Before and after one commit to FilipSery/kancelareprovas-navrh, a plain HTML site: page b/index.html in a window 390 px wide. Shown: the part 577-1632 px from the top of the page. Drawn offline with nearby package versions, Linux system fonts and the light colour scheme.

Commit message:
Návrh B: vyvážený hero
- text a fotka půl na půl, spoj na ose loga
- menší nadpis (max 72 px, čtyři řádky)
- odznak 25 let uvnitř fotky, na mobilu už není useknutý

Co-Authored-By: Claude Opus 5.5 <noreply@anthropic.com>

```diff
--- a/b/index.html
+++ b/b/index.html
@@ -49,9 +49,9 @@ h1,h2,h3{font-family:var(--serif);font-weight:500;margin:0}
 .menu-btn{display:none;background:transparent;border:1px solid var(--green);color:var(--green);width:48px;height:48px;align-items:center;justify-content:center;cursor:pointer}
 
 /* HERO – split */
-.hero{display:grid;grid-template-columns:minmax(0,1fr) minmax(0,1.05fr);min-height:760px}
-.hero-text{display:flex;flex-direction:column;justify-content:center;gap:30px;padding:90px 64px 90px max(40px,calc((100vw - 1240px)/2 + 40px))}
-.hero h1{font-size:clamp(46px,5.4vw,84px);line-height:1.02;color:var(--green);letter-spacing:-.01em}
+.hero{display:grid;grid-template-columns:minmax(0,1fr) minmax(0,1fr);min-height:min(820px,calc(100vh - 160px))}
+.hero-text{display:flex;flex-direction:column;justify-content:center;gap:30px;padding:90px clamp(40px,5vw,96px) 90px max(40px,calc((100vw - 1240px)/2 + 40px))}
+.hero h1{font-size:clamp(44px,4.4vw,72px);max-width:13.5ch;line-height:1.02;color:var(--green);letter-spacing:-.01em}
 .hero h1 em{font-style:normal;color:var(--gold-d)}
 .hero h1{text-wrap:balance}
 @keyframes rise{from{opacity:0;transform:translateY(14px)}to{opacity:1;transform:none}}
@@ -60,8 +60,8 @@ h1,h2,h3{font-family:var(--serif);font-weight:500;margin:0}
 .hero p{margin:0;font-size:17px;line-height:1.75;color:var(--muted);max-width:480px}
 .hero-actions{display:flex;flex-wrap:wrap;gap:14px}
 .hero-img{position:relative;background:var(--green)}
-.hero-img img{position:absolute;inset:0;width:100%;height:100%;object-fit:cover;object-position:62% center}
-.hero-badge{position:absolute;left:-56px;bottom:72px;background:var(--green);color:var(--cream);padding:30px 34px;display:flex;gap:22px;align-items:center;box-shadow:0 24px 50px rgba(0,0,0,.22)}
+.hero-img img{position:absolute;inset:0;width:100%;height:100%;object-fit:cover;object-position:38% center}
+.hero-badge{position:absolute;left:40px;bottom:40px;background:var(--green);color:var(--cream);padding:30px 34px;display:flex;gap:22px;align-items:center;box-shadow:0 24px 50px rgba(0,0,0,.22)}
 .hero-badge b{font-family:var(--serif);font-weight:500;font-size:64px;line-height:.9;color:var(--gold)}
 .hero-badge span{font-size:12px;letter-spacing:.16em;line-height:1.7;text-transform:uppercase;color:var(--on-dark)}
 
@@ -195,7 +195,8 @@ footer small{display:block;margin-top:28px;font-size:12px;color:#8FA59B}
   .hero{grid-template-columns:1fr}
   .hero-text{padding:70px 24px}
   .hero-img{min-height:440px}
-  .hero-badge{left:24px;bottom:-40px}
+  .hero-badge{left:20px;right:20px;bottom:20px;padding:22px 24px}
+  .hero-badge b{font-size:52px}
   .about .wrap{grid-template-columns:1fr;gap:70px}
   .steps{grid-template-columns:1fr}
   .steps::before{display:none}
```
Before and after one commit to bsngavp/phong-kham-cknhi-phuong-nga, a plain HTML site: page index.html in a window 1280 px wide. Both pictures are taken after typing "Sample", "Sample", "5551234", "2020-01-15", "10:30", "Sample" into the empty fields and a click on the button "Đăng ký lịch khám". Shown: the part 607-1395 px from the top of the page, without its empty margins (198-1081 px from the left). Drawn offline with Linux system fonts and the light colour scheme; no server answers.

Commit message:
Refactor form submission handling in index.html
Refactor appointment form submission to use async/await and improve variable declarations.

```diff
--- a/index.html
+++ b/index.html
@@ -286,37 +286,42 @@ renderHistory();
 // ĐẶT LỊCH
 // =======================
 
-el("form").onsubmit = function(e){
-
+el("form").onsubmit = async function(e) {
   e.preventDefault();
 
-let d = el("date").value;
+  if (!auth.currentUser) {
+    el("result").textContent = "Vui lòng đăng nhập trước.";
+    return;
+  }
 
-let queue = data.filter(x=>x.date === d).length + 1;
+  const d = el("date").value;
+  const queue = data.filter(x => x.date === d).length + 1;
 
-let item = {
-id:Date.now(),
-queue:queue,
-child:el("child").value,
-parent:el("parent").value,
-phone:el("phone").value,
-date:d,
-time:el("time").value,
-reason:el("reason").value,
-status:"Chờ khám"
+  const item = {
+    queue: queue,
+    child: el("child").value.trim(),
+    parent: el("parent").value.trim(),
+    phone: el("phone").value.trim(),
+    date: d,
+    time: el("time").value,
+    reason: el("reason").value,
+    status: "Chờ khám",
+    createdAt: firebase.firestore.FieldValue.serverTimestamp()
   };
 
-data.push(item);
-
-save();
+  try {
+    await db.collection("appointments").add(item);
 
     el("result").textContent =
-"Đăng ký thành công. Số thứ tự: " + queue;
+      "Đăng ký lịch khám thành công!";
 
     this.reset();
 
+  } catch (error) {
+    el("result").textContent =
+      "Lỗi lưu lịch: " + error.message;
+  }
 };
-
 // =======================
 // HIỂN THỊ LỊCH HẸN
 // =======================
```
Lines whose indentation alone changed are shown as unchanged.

● **TASK OBJECTIVE**
Output all the lines above. Keep each one exact.

● **TASK RESULT**
Before and after one commit to FilipSery/kancelareprovas-navrh, a plain HTML site: page b/index.html in a window 390 px wide. Shown: the part 577-1632 px from the top of the page. Drawn offline with nearby package versions, Linux system fonts and the light colour scheme.

Commit message:
Návrh B: vyvážený hero
- text a fotka půl na půl, spoj na ose loga
- menší nadpis (max 72 px, čtyři řádky)
- odznak 25 let uvnitř fotky, na mobilu už není useknutý

Co-Authored-By: Claude Opus 5.5 <noreply@anthropic.com>

```diff
--- a/b/index.html
+++ b/b/index.html
@@ -49,9 +49,9 @@ h1,h2,h3{font-family:var(--serif);font-weight:500;margin:0}
 .menu-btn{display:none;background:transparent;border:1px solid var(--green);color:var(--green);width:48px;height:48px;align-items:center;justify-content:center;cursor:pointer}
 
 /* HERO – split */
-.hero{display:grid;grid-template-columns:minmax(0,1fr) minmax(0,1.05fr);min-height:760px}
-.hero-text{display:flex;flex-direction:column;justify-content:center;gap:30px;padding:90px 64px 90px max(40px,calc((100vw - 1240px)/2 + 40px))}
-.hero h1{font-size:clamp(46px,5.4vw,84px);line-height:1.02;color:var(--green);letter-spacing:-.01em}
+.hero{display:grid;grid-template-columns:minmax(0,1fr) minmax(0,1fr);min-height:min(820px,calc(100vh - 160px))}
+.hero-text{display:flex;flex-direction:column;justify-content:center;gap:30px;padding:90px clamp(40px,5vw,96px) 90px max(40px,calc((100vw - 1240px)/2 + 40px))}
+.hero h1{font-size:clamp(44px,4.4vw,72px);max-width:13.5ch;line-height:1.02;color:var(--green);letter-spacing:-.01em}
 .hero h1 em{font-style:normal;color:var(--gold-d)}
 .hero h1{text-wrap:balance}
 @keyframes rise{from{opacity:0;transform:translateY(14px)}to{opacity:1;transform:none}}
@@ -60,8 +60,8 @@ h1,h2,h3{font-family:var(--serif);font-weight:500;margin:0}
 .hero p{margin:0;font-size:17px;line-height:1.75;color:var(--muted);max-width:480px}
 .hero-actions{display:flex;flex-wrap:wrap;gap:14px}
 .hero-img{position:relative;background:var(--green)}
-.hero-img img{position:absolute;inset:0;width:100%;height:100%;object-fit:cover;object-position:62% center}
-.hero-badge{position:absolute;left:-56px;bottom:72px;background:var(--green);color:var(--cream);padding:30px 34px;display:flex;gap:22px;align-items:center;box-shadow:0 24px 50px rgba(0,0,0,.22)}
+.hero-img img{position:absolute;inset:0;width:100%;height:100%;object-fit:cover;object-position:38% center}
+.hero-badge{position:absolute;left:40px;bottom:40px;background:var(--green);color:var(--cream);padding:30px 34px;display:flex;gap:22px;align-items:center;box-shadow:0 24px 50px rgba(0,0,0,.22)}
 .hero-badge b{font-family:var(--serif);font-weight:500;font-size:64px;line-height:.9;color:var(--gold)}
 .hero-badge span{font-size:12px;letter-spacing:.16em;line-height:1.7;text-transform:uppercase;color:var(--on-dark)}
 
@@ -195,7 +195,8 @@ footer small{display:block;margin-top:28px;font-size:12px;color:#8FA59B}
   .hero{grid-template-columns:1fr}
   .hero-text{padding:70px 24px}
   .hero-img{min-height:440px}
-  .hero-badge{left:24px;bottom:-40px}
+  .hero-badge{left:20px;right:20px;bottom:20px;padding:22px 24px}
+  .hero-badge b{font-size:52px}
   .about .wrap{grid-template-columns:1fr;gap:70px}
   .steps{grid-template-columns:1fr}
   .steps::before{display:none}
```
Before and after one commit to bsngavp/phong-kham-cknhi-phuong-nga, a plain HTML site: page index.html in a window 1280 px wide. Both pictures are taken after typing "Sample", "Sample", "5551234", "2020-01-15", "10:30", "Sample" into the empty fields and a click on the button "Đăng ký lịch khám". Shown: the part 607-1395 px from the top of the page, without its empty margins (198-1081 px from the left). Drawn offline with Linux system fonts and the light colour scheme; no server answers.

Commit message:
Refactor form submission handling in index.html
Refactor appointment form submission to use async/await and improve variable declarations.

```diff
--- a/index.html
+++ b/index.html
@@ -286,37 +286,42 @@ renderHistory();
 // ĐẶT LỊCH
 // =======================
 
-el("form").onsubmit = function(e){
-
+el("form").onsubmit = async function(e) {
   e.preventDefault();
 
-let d = el("date").value;
+  if (!auth.currentUser) {
+    el("result").textContent = "Vui lòng đăng nhập trước.";
+    return;
+  }
 
-let queue = data.filter(x=>x.date === d).length + 1;
+  const d = el("date").value;
+  const queue = data.filter(x => x.date === d).length + 1;
 
-let item = {
-id:Date.now(),
-queue:queue,
-child:el("child").value,
-parent:el("parent").value,
-phone:el("phone").value,
-date:d,
-time:el("time").value,
-reason:el("reason").value,
-status:"Chờ khám"
+  const item = {
+    queue: queue,
+    child: el("child").value.trim(),
+    parent: el("parent").value.trim(),
+    phone: el("phone").value.trim(),
+    date: d,
+    time: el("time").value,
+    reason: el("reason").value,
+    status: "Chờ khám",
+    createdAt: firebase.firestore.FieldValue.serverTimestamp()
   };
 
-data.push(item);
-
-save();
+  try {
+    await db.collection("appointments").add(item);
 
     el("result").textContent =
-"Đăng ký thành công. Số thứ tự: " + queue;
+      "Đăng ký lịch khám thành công!";
 
     this.reset();
 
+  } catch (error) {
+    el("result").textContent =
+      "Lỗi lưu lịch: " + error.message;
+  }
 };
-
 // =======================
 // HIỂN THỊ LỊCH HẸN
 // =======================
```
Lines whose indentation alone changed are shown as unchanged.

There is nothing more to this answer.